[WORK TO BE COMPLETED] Pictures excluded, copy all of the data below exactly.

-*-*-

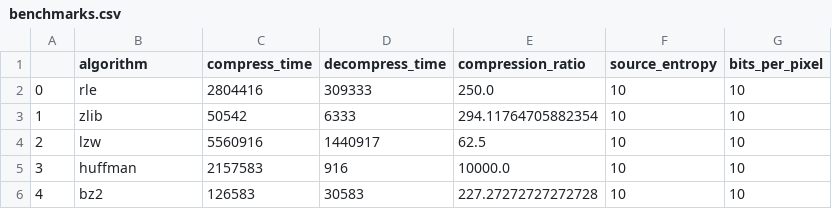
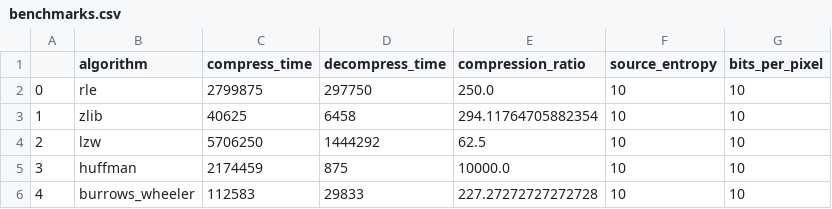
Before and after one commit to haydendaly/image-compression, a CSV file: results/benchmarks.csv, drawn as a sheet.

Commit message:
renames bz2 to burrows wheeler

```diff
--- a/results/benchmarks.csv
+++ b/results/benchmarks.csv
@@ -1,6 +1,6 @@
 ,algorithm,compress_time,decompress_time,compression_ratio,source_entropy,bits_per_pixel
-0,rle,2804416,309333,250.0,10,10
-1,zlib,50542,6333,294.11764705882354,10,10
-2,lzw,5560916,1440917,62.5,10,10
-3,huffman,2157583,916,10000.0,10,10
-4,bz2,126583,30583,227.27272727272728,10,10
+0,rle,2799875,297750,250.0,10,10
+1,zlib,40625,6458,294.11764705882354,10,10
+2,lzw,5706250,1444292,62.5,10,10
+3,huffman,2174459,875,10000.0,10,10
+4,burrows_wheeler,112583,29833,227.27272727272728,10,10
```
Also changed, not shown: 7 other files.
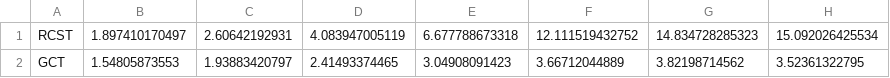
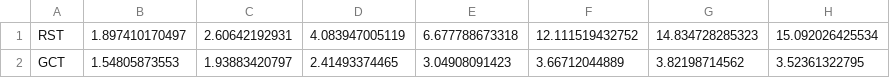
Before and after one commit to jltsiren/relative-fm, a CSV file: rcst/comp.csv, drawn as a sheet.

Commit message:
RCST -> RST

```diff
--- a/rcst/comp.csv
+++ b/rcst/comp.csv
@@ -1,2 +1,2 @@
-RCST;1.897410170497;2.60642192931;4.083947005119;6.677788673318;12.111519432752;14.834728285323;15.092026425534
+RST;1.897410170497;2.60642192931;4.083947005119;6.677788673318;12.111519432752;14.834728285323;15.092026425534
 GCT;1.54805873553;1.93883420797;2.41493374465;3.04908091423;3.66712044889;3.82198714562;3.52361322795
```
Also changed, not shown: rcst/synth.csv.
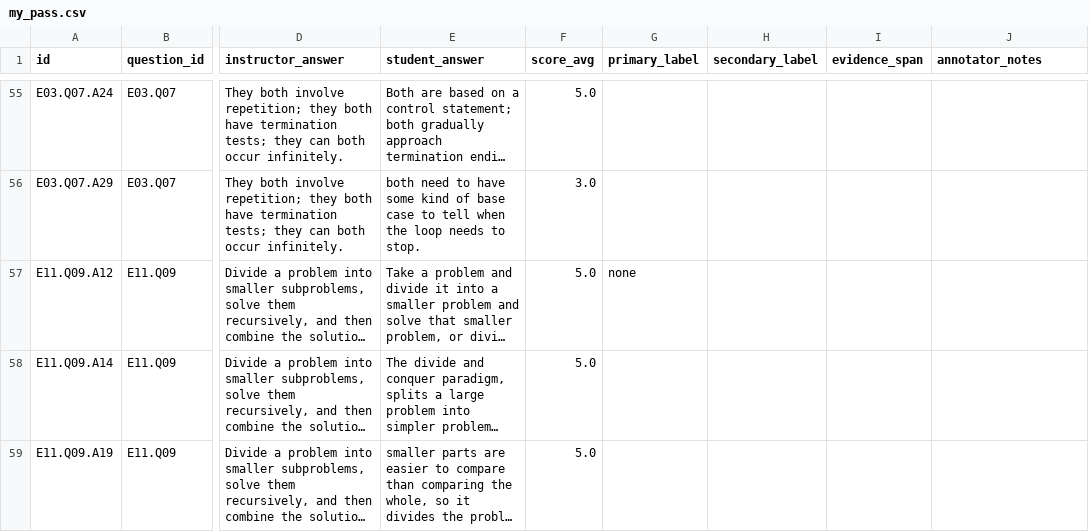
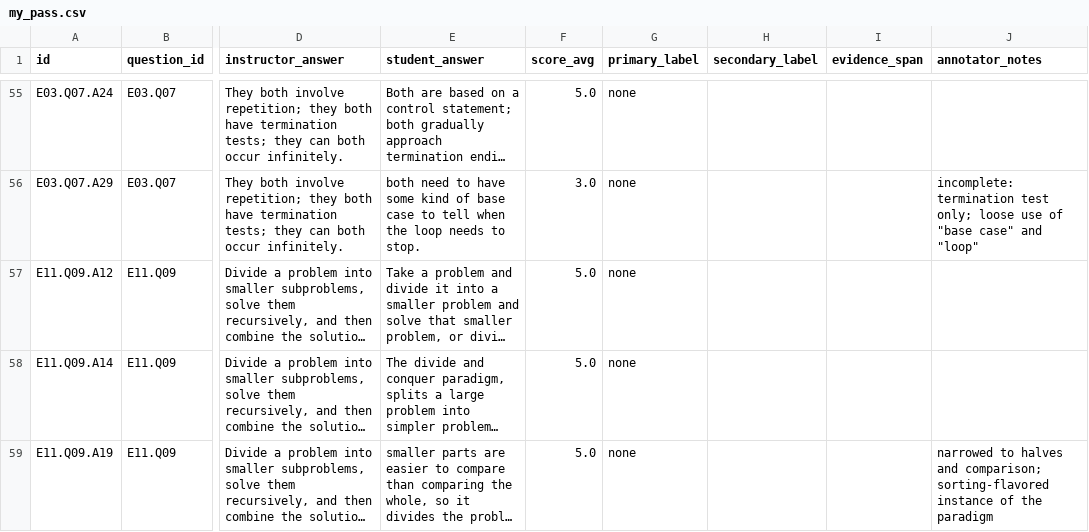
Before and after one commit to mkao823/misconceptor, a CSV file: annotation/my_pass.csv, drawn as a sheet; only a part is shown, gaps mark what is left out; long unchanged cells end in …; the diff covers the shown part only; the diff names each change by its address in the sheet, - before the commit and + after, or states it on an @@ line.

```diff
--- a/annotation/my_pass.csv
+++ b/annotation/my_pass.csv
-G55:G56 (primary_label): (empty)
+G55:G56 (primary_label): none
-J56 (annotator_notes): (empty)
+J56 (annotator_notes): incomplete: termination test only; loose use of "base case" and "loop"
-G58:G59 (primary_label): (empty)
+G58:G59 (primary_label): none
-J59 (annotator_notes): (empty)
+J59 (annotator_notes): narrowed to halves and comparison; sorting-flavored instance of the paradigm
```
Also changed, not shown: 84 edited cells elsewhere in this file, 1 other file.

-*-*-

[EXPECTED ANSWER]
Before and after one commit to haydendaly/image-compression, a CSV file: results/benchmarks.csv, drawn as a sheet.

Commit message:
renames bz2 to burrows wheeler

```diff
--- a/results/benchmarks.csv
+++ b/results/benchmarks.csv
@@ -1,6 +1,6 @@
 ,algorithm,compress_time,decompress_time,compression_ratio,source_entropy,bits_per_pixel
-0,rle,2804416,309333,250.0,10,10
-1,zlib,50542,6333,294.11764705882354,10,10
-2,lzw,5560916,1440917,62.5,10,10
-3,huffman,2157583,916,10000.0,10,10
-4,bz2,126583,30583,227.27272727272728,10,10
+0,rle,2799875,297750,250.0,10,10
+1,zlib,40625,6458,294.11764705882354,10,10
+2,lzw,5706250,1444292,62.5,10,10
+3,huffman,2174459,875,10000.0,10,10
+4,burrows_wheeler,112583,29833,227.27272727272728,10,10
```
Also changed, not shown: 7 other files.
Before and after one commit to jltsiren/relative-fm, a CSV file: rcst/comp.csv, drawn as a sheet.

Commit message:
RCST -> RST

```diff
--- a/rcst/comp.csv
+++ b/rcst/comp.csv
@@ -1,2 +1,2 @@
-RCST;1.897410170497;2.60642192931;4.083947005119;6.677788673318;12.111519432752;14.834728285323;15.092026425534
+RST;1.897410170497;2.60642192931;4.083947005119;6.677788673318;12.111519432752;14.834728285323;15.092026425534
 GCT;1.54805873553;1.93883420797;2.41493374465;3.04908091423;3.66712044889;3.82198714562;3.52361322795
```
Also changed, not shown: rcst/synth.csv.
Before and after one commit to mkao823/misconceptor, a CSV file: annotation/my_pass.csv, drawn as a sheet; only a part is shown, gaps mark what is left out; long unchanged cells end in …; the diff covers the shown part only; the diff names each change by its address in the sheet, - before the commit and + after, or states it on an @@ line.

```diff
--- a/annotation/my_pass.csv
+++ b/annotation/my_pass.csv
-G55:G56 (primary_label): (empty)
+G55:G56 (primary_label): none
-J56 (annotator_notes): (empty)
+J56 (annotator_notes): incomplete: termination test only; loose use of "base case" and "loop"
-G58:G59 (primary_label): (empty)
+G58:G59 (primary_label): none
-J59 (annotator_notes): (empty)
+J59 (annotator_notes): narrowed to halves and comparison; sorting-flavored instance of the paradigm
```
Also changed, not shown: 84 edited cells elsewhere in this file, 1 other file.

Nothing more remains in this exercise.